Records for this exercise START

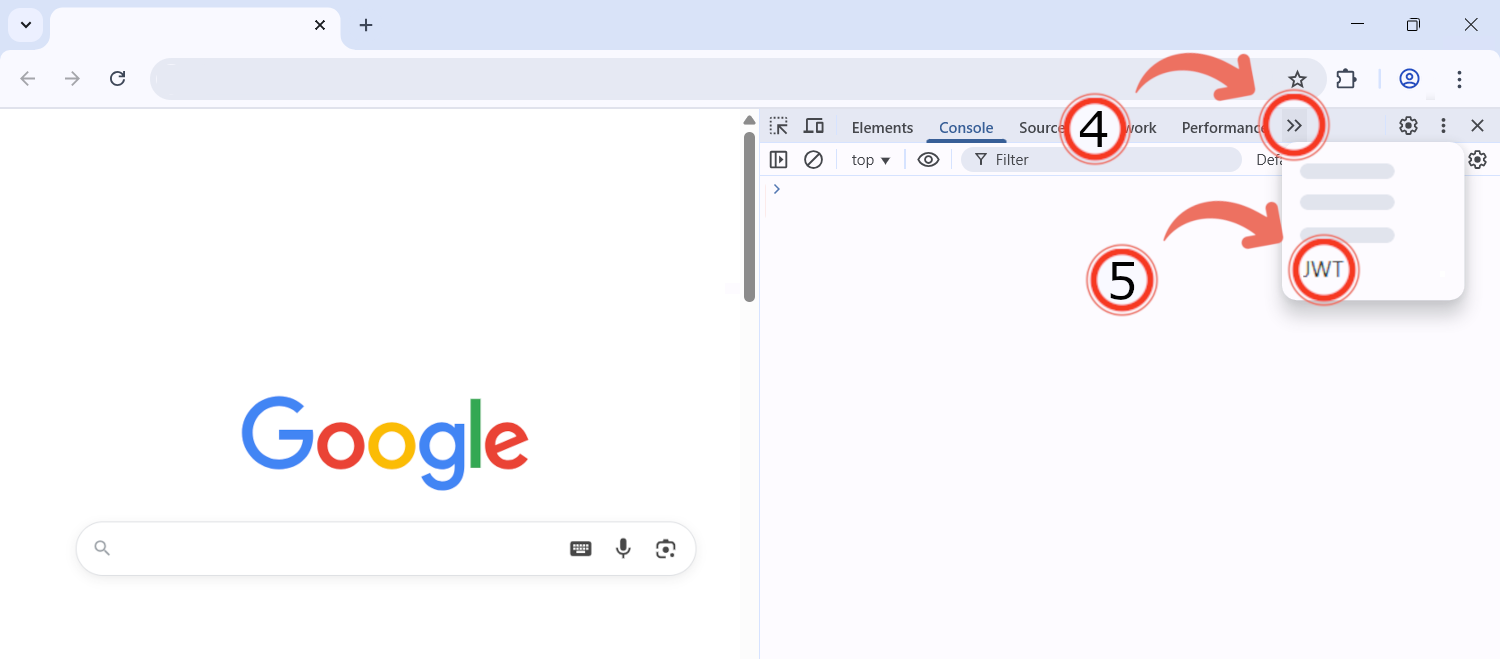
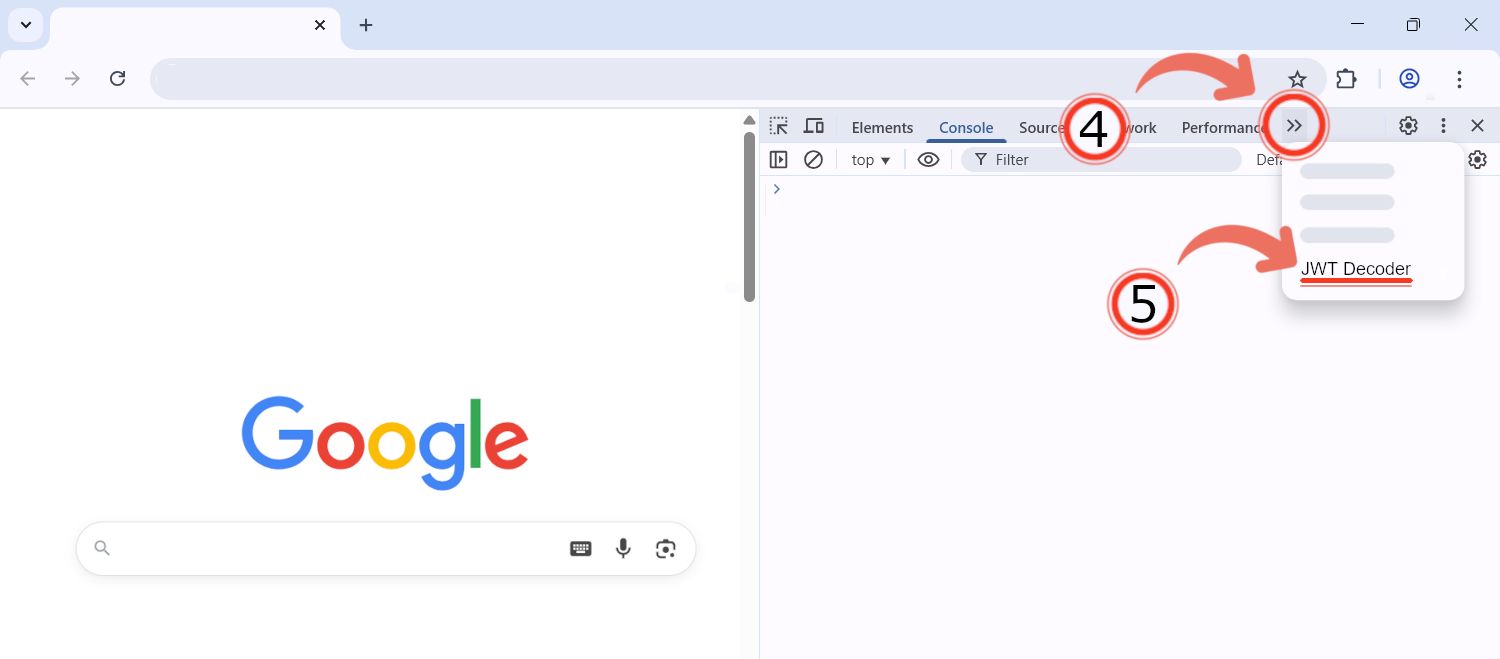
change second image and name in the dev tools panel

Changed region(s): [[0.7053, 0.3035, 0.9507, 0.5159]]

diff --git a/index.html b/index.html
@@ -20,7 +20,7 @@
         alt="how to find dev tools" />
     </div>
     <div class="subtitle" id="step4">
-      Click the arrow to show more options (4), then click 'JWT' (5):
+      Click the arrow to show more options (4), then click 'JWT Decoder' (5):
     </div>
     <div class="image-area">
       <img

Records for this exercise END

→ **Exercise details**:
Could you copy each line above exactly as written, minus any pictures?

→ **Solution to this exercise**:
change second image and name in the dev tools panel

Changed region(s): [[0.7053, 0.3035, 0.9507, 0.5159]]

diff --git a/index.html b/index.html
@@ -20,7 +20,7 @@
         alt="how to find dev tools" />
     </div>
     <div class="subtitle" id="step4">
-      Click the arrow to show more options (4), then click 'JWT' (5):
+      Click the arrow to show more options (4), then click 'JWT Decoder' (5):
     </div>
     <div class="image-area">
       <img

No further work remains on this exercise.